KEILAR: They just aren't in -- at all in touch with the '90s. They don't have that baggage. So, when they think of Hillary Clinton, they know that she was a senator, but they mostly think of her as she was secretary of state, yes, she ran against President Obama with be but then they got along and she's this kind of huge larger-than-life almost political celebrity.

BASH: I should, by the way, that we have you back, Brianna Keilar and Jeff Zeleny.

BORGER: Need no introduction.

BASH: Exactly.

But, Jeff, talk about your reporting on what she's going to do going forward, where she's going to go, and how she's going to do things differently.

JEFF ZELENY, CNN SENIOR WASHINGTON CORRESPONDENT: Well, she's going to Iowa and New Hampshire, which of course are the places she needs to first meet those voters. So, she'll do that later this week. Over the course of the next month, she'll visit South Carolina and Nevada. Those are the top four states.

She'll also be doing fund-raising. So, along the way, she'll be meeting a lot of voters.

But you're absolutely right -- there are millions and millions of young Americans and other Americans who haven't been necessarily paying attention as much as we have to all this who are still going to be tuning in to her. So, that experience cuts both ways. But it's implicit now I think more.

In '08, she had to talk about her strength. I think that's more of a just implicit, it's there. She'll be able to talk more about her grandmother life and Chelsea will be campaigning much more than President Clinton, I can tell you.

BASH: OK. Real quick on that, Bill Clinton. He says he's going to take a back seat. Be more of a backstage advisor.

BORGER: Ha-ha.

BASH: Backstage adviser.

BORGER: Yes.

BASH: Not a front and center surrogate which got her in trouble.

BORGER: You know, I asked Terry McAuliffe about this and he said with sort of a smile on his face, oh, he just wants to help. Which is true, he wants to help. How can he help right now? He can help by letting her do the one-on-one. We're not going to be asking the question where is Bill Clinton, where is bill Clinton? Let her show her strength.

He can help with that with American voters, he can help with Latino voters. He can help in large groups but at this point it's got to be about Hillary.

BASH: But the question, can he help himself?

KEILAR: Because in South Carolina last go-round, he didn't. And he was arguably so damaging to her.

But she's going to utilize him. And she would be silly not to. He's such a tremendous surrogate that at some points --

BASH: Why not? He's such a great communicator.

BORGER: At some point.

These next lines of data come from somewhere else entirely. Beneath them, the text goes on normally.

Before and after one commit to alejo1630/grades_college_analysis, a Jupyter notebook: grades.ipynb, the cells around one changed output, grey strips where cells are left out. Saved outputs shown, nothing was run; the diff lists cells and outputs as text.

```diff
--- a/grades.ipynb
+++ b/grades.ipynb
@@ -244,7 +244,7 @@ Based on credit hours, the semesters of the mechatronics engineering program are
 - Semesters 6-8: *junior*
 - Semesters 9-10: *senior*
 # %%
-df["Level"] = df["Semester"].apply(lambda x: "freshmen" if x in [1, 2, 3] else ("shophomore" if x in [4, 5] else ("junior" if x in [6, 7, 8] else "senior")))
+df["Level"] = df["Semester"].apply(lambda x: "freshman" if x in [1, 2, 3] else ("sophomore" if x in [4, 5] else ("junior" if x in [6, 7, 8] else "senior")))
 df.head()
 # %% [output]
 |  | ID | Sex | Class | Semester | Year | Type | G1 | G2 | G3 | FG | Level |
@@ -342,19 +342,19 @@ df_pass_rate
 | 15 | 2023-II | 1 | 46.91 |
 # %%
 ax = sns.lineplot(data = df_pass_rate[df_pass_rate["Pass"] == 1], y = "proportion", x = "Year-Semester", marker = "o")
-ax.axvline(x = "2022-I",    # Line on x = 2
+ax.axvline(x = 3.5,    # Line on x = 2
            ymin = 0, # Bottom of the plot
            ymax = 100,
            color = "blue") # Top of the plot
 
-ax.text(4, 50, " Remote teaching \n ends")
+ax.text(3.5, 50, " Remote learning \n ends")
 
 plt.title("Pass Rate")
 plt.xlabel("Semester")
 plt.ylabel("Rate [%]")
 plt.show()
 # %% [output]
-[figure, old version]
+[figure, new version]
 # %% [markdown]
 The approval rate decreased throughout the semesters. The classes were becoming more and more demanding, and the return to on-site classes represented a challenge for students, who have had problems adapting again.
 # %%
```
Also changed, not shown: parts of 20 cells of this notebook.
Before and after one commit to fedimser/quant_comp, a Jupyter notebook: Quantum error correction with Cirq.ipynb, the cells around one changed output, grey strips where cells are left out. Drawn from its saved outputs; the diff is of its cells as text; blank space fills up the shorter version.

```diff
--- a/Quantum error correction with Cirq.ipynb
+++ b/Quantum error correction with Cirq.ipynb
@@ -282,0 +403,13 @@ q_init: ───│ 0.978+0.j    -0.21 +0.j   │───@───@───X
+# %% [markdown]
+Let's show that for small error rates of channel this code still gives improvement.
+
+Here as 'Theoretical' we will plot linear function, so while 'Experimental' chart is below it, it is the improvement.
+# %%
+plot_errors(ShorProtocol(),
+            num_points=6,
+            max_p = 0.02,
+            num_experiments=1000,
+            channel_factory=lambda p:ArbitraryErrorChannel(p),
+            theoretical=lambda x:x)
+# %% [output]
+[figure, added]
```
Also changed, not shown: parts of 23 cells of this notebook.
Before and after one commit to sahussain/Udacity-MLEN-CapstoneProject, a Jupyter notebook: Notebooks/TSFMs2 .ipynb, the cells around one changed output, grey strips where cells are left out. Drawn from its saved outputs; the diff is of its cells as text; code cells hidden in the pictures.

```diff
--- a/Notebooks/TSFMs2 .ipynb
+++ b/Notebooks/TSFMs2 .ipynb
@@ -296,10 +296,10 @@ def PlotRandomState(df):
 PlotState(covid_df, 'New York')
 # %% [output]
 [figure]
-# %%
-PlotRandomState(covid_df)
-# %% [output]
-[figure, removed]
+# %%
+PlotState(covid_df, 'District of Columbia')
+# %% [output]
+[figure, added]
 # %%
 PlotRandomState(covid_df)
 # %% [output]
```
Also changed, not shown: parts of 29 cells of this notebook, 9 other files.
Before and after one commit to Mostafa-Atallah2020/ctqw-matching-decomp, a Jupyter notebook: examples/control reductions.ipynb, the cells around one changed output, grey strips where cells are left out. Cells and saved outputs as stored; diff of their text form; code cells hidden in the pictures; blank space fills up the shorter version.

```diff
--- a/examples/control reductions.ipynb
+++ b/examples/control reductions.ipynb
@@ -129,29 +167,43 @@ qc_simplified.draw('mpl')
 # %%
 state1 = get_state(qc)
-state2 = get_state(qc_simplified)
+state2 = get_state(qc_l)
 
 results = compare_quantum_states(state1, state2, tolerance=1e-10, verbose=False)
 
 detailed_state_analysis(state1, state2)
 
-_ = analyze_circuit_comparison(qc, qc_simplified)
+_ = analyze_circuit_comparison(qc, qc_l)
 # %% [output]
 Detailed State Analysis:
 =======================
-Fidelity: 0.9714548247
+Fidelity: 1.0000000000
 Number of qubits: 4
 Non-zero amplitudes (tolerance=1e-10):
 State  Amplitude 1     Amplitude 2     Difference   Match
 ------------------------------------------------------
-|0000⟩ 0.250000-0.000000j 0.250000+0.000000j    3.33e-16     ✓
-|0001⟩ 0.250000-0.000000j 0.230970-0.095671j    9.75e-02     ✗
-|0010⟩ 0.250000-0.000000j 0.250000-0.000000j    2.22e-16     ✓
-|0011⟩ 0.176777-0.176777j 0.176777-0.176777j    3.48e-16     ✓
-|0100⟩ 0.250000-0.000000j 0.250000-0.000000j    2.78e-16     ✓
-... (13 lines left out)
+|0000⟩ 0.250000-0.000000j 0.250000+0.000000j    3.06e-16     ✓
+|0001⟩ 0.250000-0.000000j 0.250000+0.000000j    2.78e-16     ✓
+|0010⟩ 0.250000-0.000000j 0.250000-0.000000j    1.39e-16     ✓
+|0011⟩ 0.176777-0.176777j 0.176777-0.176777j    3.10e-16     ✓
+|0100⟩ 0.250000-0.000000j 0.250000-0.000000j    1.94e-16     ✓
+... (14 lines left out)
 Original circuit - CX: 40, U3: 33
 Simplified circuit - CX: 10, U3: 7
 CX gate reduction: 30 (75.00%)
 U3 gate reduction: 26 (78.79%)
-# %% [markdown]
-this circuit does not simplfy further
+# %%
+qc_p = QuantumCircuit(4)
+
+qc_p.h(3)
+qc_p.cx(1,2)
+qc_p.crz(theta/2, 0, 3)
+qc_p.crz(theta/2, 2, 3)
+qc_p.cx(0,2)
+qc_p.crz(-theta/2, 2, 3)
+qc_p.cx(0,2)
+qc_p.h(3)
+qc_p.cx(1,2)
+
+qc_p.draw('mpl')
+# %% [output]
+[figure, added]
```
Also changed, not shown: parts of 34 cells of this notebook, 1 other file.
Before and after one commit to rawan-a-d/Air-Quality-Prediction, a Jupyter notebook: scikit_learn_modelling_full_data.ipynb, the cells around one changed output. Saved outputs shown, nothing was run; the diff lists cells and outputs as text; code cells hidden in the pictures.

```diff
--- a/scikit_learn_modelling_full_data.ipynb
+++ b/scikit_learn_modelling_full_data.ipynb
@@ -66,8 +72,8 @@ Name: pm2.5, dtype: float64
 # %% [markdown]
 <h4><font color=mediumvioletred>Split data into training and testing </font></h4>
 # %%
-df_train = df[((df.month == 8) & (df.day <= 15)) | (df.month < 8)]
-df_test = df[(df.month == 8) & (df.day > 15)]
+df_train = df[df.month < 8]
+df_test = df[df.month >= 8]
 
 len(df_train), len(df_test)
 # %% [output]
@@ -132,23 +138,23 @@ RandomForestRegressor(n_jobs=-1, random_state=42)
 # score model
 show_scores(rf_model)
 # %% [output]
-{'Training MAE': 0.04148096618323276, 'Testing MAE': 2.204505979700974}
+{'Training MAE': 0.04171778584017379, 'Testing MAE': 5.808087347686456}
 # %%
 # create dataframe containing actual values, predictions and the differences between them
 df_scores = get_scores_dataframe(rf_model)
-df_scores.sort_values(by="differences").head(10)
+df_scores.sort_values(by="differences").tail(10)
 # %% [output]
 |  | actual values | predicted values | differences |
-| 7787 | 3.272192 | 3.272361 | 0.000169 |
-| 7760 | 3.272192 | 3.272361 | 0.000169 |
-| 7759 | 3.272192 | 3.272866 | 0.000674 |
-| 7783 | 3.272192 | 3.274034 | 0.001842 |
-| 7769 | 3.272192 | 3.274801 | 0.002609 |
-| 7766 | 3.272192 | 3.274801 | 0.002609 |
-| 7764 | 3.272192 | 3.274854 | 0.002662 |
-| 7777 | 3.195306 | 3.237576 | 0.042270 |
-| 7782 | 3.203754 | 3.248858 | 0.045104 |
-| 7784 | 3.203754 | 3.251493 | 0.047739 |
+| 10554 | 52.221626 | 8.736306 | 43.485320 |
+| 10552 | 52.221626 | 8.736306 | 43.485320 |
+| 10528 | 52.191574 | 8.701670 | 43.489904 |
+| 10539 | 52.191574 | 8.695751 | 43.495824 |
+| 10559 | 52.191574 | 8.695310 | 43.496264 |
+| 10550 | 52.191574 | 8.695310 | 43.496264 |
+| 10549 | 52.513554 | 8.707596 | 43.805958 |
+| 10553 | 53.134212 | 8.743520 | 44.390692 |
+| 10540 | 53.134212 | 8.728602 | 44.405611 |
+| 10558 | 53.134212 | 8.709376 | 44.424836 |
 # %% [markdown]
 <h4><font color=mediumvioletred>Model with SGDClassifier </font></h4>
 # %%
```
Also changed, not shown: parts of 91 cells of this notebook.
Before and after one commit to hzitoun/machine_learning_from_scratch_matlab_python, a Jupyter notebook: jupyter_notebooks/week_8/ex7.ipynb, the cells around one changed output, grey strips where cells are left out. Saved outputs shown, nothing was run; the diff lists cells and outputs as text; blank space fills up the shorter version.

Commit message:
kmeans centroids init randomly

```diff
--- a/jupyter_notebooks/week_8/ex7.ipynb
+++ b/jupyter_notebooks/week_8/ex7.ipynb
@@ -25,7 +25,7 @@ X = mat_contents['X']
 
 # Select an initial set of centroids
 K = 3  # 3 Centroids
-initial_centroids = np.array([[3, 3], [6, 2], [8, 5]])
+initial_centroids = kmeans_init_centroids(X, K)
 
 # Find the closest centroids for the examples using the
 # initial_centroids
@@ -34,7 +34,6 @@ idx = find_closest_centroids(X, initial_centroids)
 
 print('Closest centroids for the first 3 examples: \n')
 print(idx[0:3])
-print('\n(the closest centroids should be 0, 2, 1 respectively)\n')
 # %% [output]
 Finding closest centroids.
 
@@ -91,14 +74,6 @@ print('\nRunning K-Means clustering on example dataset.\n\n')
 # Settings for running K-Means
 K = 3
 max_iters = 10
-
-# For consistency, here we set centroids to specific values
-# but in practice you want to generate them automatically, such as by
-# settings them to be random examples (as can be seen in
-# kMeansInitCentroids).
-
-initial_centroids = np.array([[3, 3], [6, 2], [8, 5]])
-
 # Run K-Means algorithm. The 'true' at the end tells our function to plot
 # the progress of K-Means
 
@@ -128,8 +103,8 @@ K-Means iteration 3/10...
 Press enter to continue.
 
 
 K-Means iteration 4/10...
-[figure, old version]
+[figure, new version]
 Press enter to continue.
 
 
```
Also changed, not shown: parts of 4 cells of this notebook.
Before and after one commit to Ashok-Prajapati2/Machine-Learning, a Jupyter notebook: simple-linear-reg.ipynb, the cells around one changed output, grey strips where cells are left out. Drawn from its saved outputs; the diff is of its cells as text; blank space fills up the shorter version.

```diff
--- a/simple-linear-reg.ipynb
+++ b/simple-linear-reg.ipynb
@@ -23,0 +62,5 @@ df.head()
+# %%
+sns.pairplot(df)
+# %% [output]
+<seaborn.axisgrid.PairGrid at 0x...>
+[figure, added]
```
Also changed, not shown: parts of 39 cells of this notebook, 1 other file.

ZELENY: He is a good fund-raiser, a good communicator. But the question is when she gets attacked by Republicans, that's when it became an issue in '08, when she was being attacked by Barack Obama and others, and the media. That's when he finds it very difficult to not defend her.

BORGER: And you cannot underestimate the impact of attacks on family members, that kind of forget all their political planning and they defend the person they love.

BASH: It gets under your skin. Gloria, thank you very much.

What a great piece.

Brianna, Jeff, awesome reporting. Thank you.

We're going to talk a lot more about Hillary Clinton and how she's going to navigate the rough waters of another presidential run. And how much of this will be an effort to react to the failed bid last time around. We're going to talk to Republican heavy hitters rather when we come back.

(COMMERCIAL BREAK)

(BEGIN VIDEO CLIP)

UNIDENTIFIED FEMALE: First female president. First female president. Me, me, me, me, me, me, me.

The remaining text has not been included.